Activity: Line count for the string "måte" in the records below: report that figure and nothing else.

Provided material:
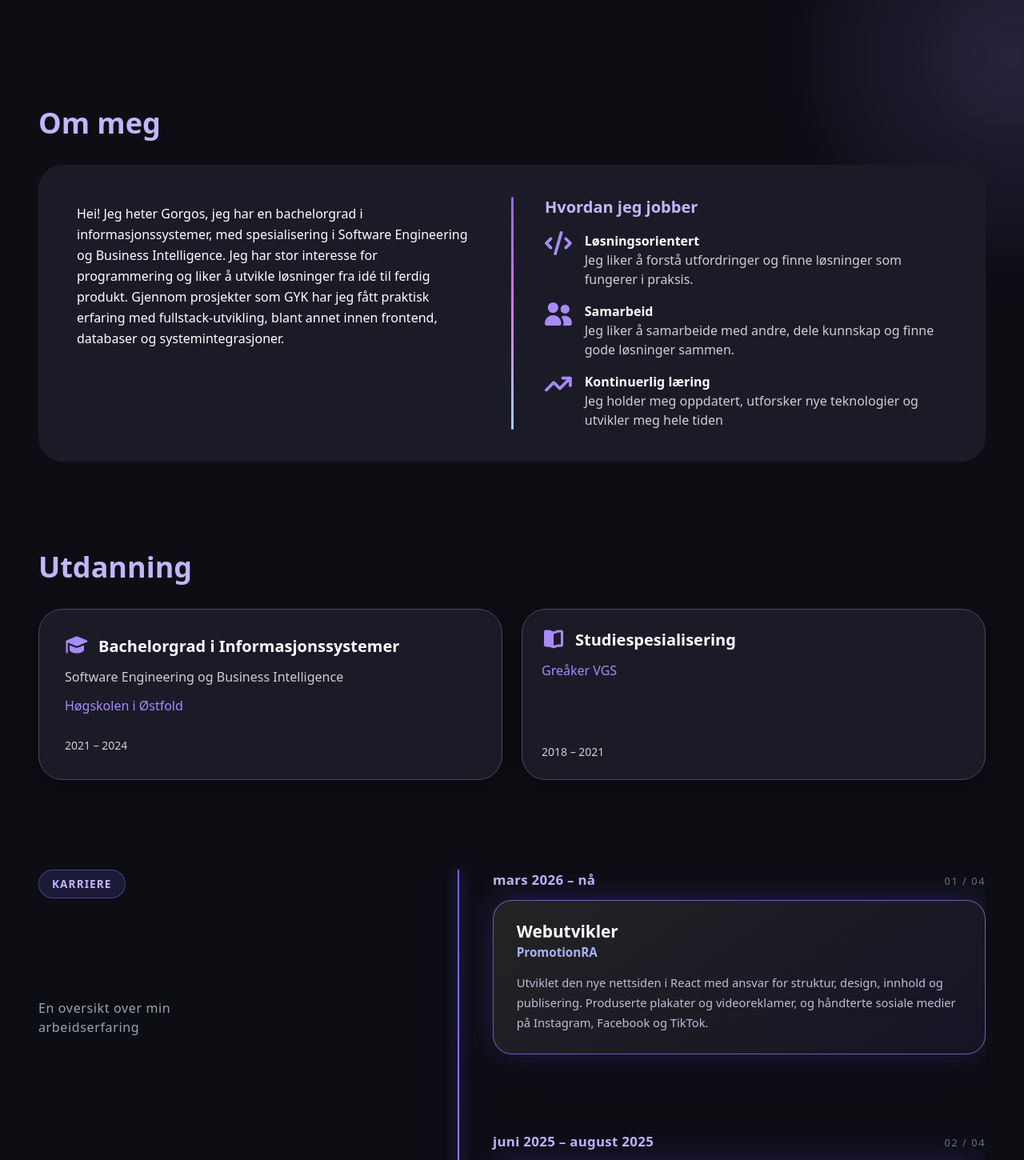
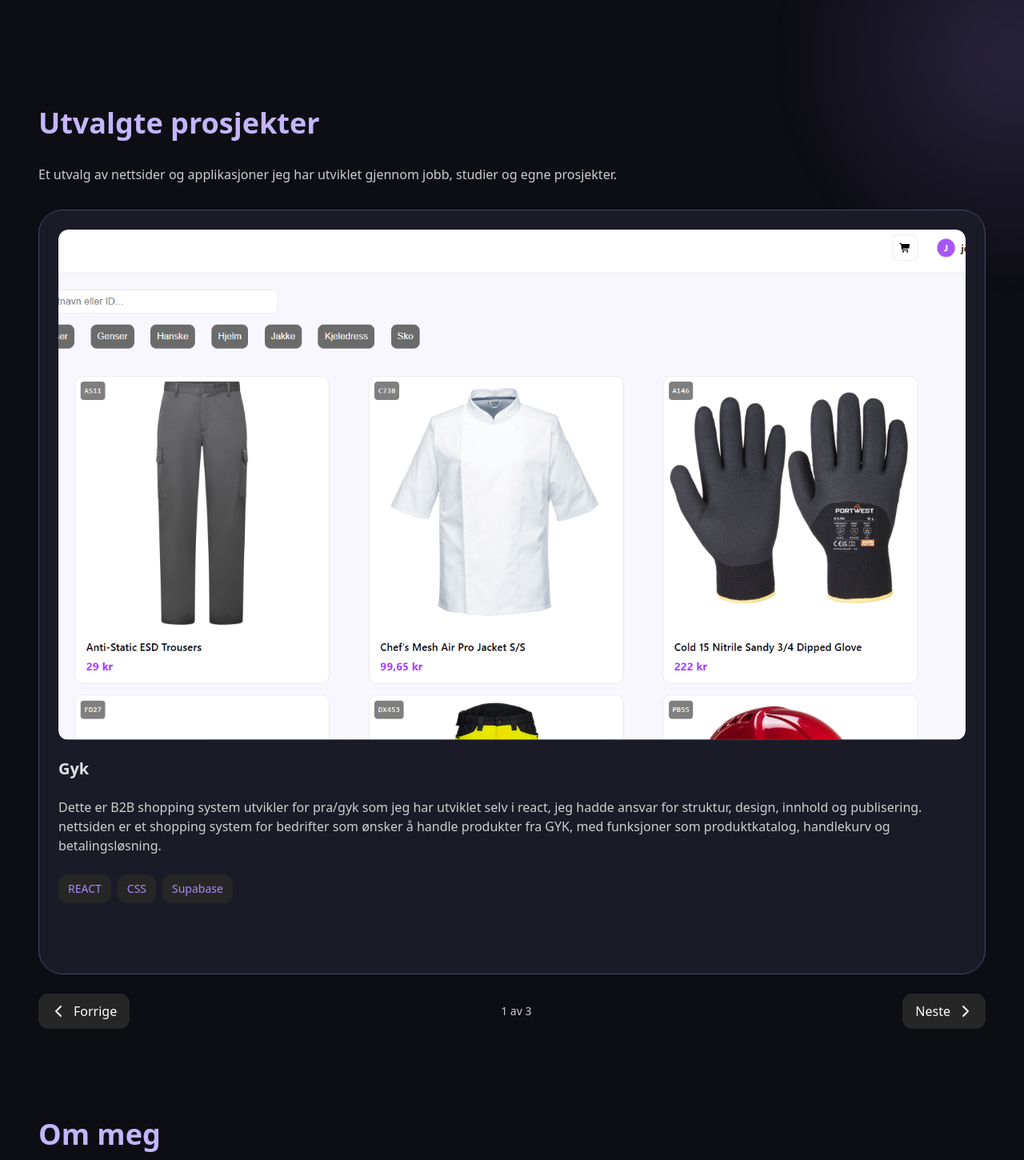
Before and after one commit to Gorgostammos/portfolio, a React (Vite) app: page / in a window 1280 px wide. Shown: the part 720-2170 px from the top of the page at 80% size. Built offline with nearby package versions, Linux system fonts and the light colour scheme.

Commit message:
Oppdatering av siden
jeg begynte med å fikse på prosjekt siden

```diff
--- a/src/App.jsx
+++ b/src/App.jsx
@@ -21,11 +21,11 @@ import {
 function App() {
   const navItems = [
     { label: "Gorgos", href: "#hjem" },
+    { label: "Prosjekter", href: "#prosjekter" },
     { label: "Om meg", href: "#om-meg" },
     { label: "Utdanning", href: "#utdanning" },
     { label: "Erfaring", href: "#erfaring" },
     { label: "Ferdigheter", href: "#ferdigheter" },
-    { label: "Prosjekter", href: "#prosjekter" },
     { label: "Kontakt", href: "#kontakt" },
   ];
 
@@ -35,7 +35,10 @@ function App() {
         <PillNav items={navItems} />
       </header>
 
-      <main id="hjem" className="site-main flex flex-col flex-1 w-full min-w-0 text-center">
+      <main
+        id="hjem"
+        className="site-main flex flex-col flex-1 w-full min-w-0 text-center"
+      >
         {/*intro*/}
         <section id="intro" className="mx-auto w-full max-w-6xl scroll-mt-25">
           <div className="flex w-full flex-col items-center gap-10 lg:flex-row lg:gap-12 py-10 lg:py-20">
@@ -96,6 +99,9 @@ function App() {
             </div>
           </div>
         </section>
+
+        {/* PROSJEKTER */}
+        <Projects />
 
         {/* Om meg */}
 
--- /dev/null
+++ b/src/components/Projects/AllProjects.jsx
@@ -0,0 +1,18 @@
+import project from "./projectData.js";
+import ProjectCard from "./ProjectCard.jsx";
+
+
+
+export default function AllProjects() {
+  return (
+
+    <article>
+    <h1>alle prosjekter</h1>
+
+        {project.map((item) => (
+  <ProjectCard key={item.title} project={item} />
+))}
+    </article>
+  )
+
+}
--- a/src/components/Projects/ProjectCard.jsx
+++ b/src/components/Projects/ProjectCard.jsx
@@ -1,6 +1,7 @@
 import { FontAwesomeIcon } from "@fortawesome/react-fontawesome";
 import { motion, useReducedMotion } from "framer-motion";
 import { faArrowUpRightFromSquare } from "@fortawesome/free-solid-svg-icons";
+
 
 export default function ProjectCard({ project }) {
   const reduceMotion = useReducedMotion();
--- a/src/components/Projects/Projects.jsx
+++ b/src/components/Projects/Projects.jsx
@@ -1,91 +1,73 @@
+import { FontAwesomeIcon } from "@fortawesome/react-fontawesome";
 import ProjectCard from "./ProjectCard";
-
-const project = [
-  {
-    title: "Gyk",
-    description:
-      "Dette er B2B shopping system utvikler for pra/gyk som jeg har utviklet selv i react, " +
-      "jeg hadde ansvar for struktur, design, innhold og publisering. " +
-      "nettsiden er et shopping system for bedrifter som ønsker å handle produkter fra GYK, " +
-      "med funksjoner som produktkatalog, handlekurv og betalingsløsning.",
-    img: "/gyk.png",
-    technologies: ["REACT", "CSS", "Supabase"],
-  },
-  {
-    title: "Pra",
-    description:
-      "Dette er den nye nettsiden til Promotion RA, som jeg utviklet i React. " +
-      "Jeg hadde ansvar for struktur, design, innhold og " +
-      "publisering. Nettsiden presenterer artister og arrangementer på " +
-      "en oversiktlig måte, med egne undersider for hver artist og et " +
-      "responsivt design tilpasset ulike enheter.",
-    img: "/PRA.png",
-    technologies: ["REACT", "JAVASCRIPT", "CSS"],
-
-    link: "https://www.promotionra.no/",
-  },
-
-  {
-    title: "Matte-ving",
-    description:
-      "Dette er en matte læringsplattform kalt 'Matte-ving' som jeg har " +
-      "utviklet ved hjelp av React for frontend og Python for backend. " +
-      "Plattformen tilbyr interaktive matteoppgaver og ressurser for " +
-      "elever på ulike nivåer.",
-    img: "/matte-ving-preview.png",
-    technologies: ["REACT", "JAVASCRIPT", "CSS", "PYTHON"],
-    link: "https://matte-ving.vercel.app/",
-  },
-
-  {
-    title: "Soclub",
-    description:
-      "Dette en Android applikasjon kalt 'Socclub' som detter var et eksamen " +
-      "prosjekt, der teamet og jeg utviklet ved hjelp av Kotlin. Appen er designet " +
-      "for å hjelpe brukere med å finne og bli med i sosiale klubber og aktiviteter " +
-      "i deres område.",
-    img: "/soclub.png",
-    technologies: ["KOTLIN", "C#"],
-  },
-
-  {
-    title: "Calender App",
-    description:
-      "Dette er en kalenderapplikasjon bygget med React og CSS. " +
-      "Den lar brukere legge til, redigere og slette hendelser på en " +
-      "brukervennlig måte. Applikasjonen er designet for å være responsiv " +
-      "og enkel å bruke på både desktop og mobile enheter.",
-    img: "/calender.png",
-    technologies: ["REACT", "JAVASCRIPT", "CSS"],
-    link: "https://calender-app-mu.vercel.app/",
-  },
-
-  {
-    title: "Webutviklings eksamen",
-    description:
-      "Dette var min eksamensoppgave i webutvikling, hvor jeg utviklet " +
-      "en nettside ved hjelp av HTML og CSS. Nettsiden presenterer informasjon " +
-      "om et valgt tema på en strukturert og visuelt tiltalende måte, og er designet " +
-      "for å være brukervennlig og responsiv på ulike enheter",
-    img: "/webeksamen.png",
-    technologies: ["HTML", "CSS"],
-    link: "https://nettsiden.vercel.app/",
-  },
-];
+import project from "./projectData.js";
+import { useState } from "react";
+import {
+  faChevronLeft,
+  faChevronRight,
+} from "@fortawesome/free-solid-svg-icons";
 
 
-export default function Projects(){
+
+const featuredProjects = project.filter((item) => item.Featured);
+export default function Projects() {
+  // Indeks 0 viser det første utvalgte prosjektet.
+  const [activeIndex, setActiveIndex] = useState(0);
+  const activeProject = featuredProjects[activeIndex];
+  const total = featuredProjects.length;
+
+  // Skjul seksjonen hvis det ikke finnes et utvalgt prosjekt å vise.
+  if (!activeProject) return null;
+
+  function changeProject(step) {
+    // Neste bruker 1, og Forrige bruker -1.
+    // Regnestykket lar oss bla fra siste til første prosjekt og omvendt.
+    setActiveIndex((current) => (current + step + total) % total);
+  }
+
   return (
     <section id="prosjekter" className="text-left">
-        <h2 className="mb-8 text-4xl font-bold text-heading ">Prosjekter</h2>
+      <h2 className="mb-8 text-4xl font-bold text-heading">
+        Utvalgte prosjekter
+      </h2>
+
       <p className="mb-8 text-[16px] text-secondary-text">
-          Utvalg av det jeg har jobbet med, nettsider og prosjekter fra jobb,
-          skole og egne ideer
+        Et utvalg av nettsider og applikasjoner jeg har utviklet gjennom jobb,
+        studier og egne prosjekter.
       </p>
-        <div className="grid grid-cols-1 gap-6 md:grid-cols-2">
-          {project.map((project) => (
-            <ProjectCard key={project.title} project={project} />
-          ))}
+
+      {/* Én kolonne holder knappene under kortet på både mobil og PC. */}
+      <div className="grid grid-cols-1 gap-6">
+        <ProjectCard key={activeProject.title} project={activeProject} />
+
+        {/* Vis knappene når brukeren har flere prosjekter å bla mellom. */}
+        {total > 1 && (
+          <div className="flex items-center justify-between gap-2">
+            <button
+              type="button"
+              onClick={() => changeProject(-1)}
+              className="inline-flex min-h-11 items-center gap-2 rounded-xl bg-iconBg px-4 text-primary-text hover:bg-hover-Icon"
+            >
+              <FontAwesomeIcon icon={faChevronLeft} aria-hidden="true" />
+              Forrige
+            </button>
+
+            {/* Legg til 1 fordi indeksen starter på 0. */}
+            <span aria-live="polite" className="text-sm text-secondary-text">
+              <span className="sr-only">{activeProject.title}, prosjekt </span>
+              {activeIndex + 1} av {total}
+            </span>
+
+            <button
+              type="button"
+              onClick={() => changeProject(1)}
+              className="inline-flex min-h-11 items-center gap-2 rounded-xl bg-iconBg px-4 text-primary-text hover:bg-hover-Icon"
+            >
+              Neste
+              <FontAwesomeIcon icon={faChevronRight} aria-hidden="true" />
+            </button>
+          </div>
+        )}
       </div>
     </section>
   );
--- /dev/null
+++ b/src/components/Projects/projectData.js
@@ -0,0 +1,77 @@
+const project = [
+  {
+    title: "Gyk",
+    Featured: true,
+    description:
+      "Dette er B2B shopping system utvikler for pra/gyk som jeg har utviklet selv i react, " +
+      "jeg hadde ansvar for struktur, design, innhold og publisering. " +
+      "nettsiden er et shopping system for bedrifter som ønsker å handle produkter fra GYK, " +
+      "med funksjoner som produktkatalog, handlekurv og betalingsløsning.",
+    img: "/gyk.png",
+    technologies: ["REACT", "CSS", "Supabase"],
+  },
+  {
+    title: "Pra",
+    Featured: true,
+    description:
+      "Dette er den nye nettsiden til Promotion RA, som jeg utviklet i React. " +
+      "Jeg hadde ansvar for struktur, design, innhold og " +
+      "publisering. Nettsiden presenterer artister og arrangementer på " +
+      "en oversiktlig måte, med egne undersider for hver artist og et " +
+      "responsivt design tilpasset ulike enheter.",
+    img: "/PRA.png",
+    technologies: ["REACT", "JAVASCRIPT", "CSS"],
+
+    link: "https://www.promotionra.no/",
+  },
+
+  {
+    title: "Matte-ving",
+    Featured: true,
+    description:
+      "Dette er en matte læringsplattform kalt 'Matte-ving' som jeg har " +
+      "utviklet ved hjelp av React for frontend og Python for backend. " +
+      "Plattformen tilbyr interaktive matteoppgaver og ressurser for " +
+      "elever på ulike nivåer.",
+    img: "/matte-ving-preview.png",
+    technologies: ["REACT", "JAVASCRIPT", "CSS", "PYTHON"],
+    link: "https://matte-ving.vercel.app/",
+  },
+
+  {
+    title: "Soclub",
+    description:
+      "Dette er en Android applikasjon kalt 'Socclub' som detter var et eksamen " +
+      "prosjekt, der teamet og jeg utviklet ved hjelp av Kotlin. Appen er designet " +
+      "for å hjelpe brukere med å finne og bli med i sosiale klubber og aktiviteter " +
+      "i deres område.",
+    img: "/soclub.png",
+    technologies: ["KOTLIN", "C#"],
+  },
+
+  {
+    title: "Calender App",
+    description:
+      "Dette er en kalenderapplikasjon bygget med React og CSS. " +
+      "Den lar brukere legge til, redigere og slette hendelser på en " +
+      "brukervennlig måte. Applikasjonen er designet for å være responsiv " +
+      "og enkel å bruke på både desktop og mobile enheter.",
+    img: "/calender.png",
+    technologies: ["REACT", "JAVASCRIPT", "CSS"],
+    link: "https://calender-app-mu.vercel.app/",
+  },
+
+  {
+    title: "Webutviklings eksamen",
+    description:
+      "Dette var min eksamensoppgave i webutvikling, hvor jeg utviklet " +
+      "en nettside ved hjelp av HTML og CSS. Nettsiden presenterer informasjon " +
+      "om et valgt tema på en strukturert og visuelt tiltalende måte, og er designet " +
+      "for å være brukervennlig og responsiv på ulike enheter",
+    img: "/webeksamen.png",
+    technologies: ["HTML", "CSS"],
+    link: "https://nettsiden.vercel.app/",
+  },
+];
+
+export default project
```
Lines whose indentation alone changed are shown as unchanged.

Output: 6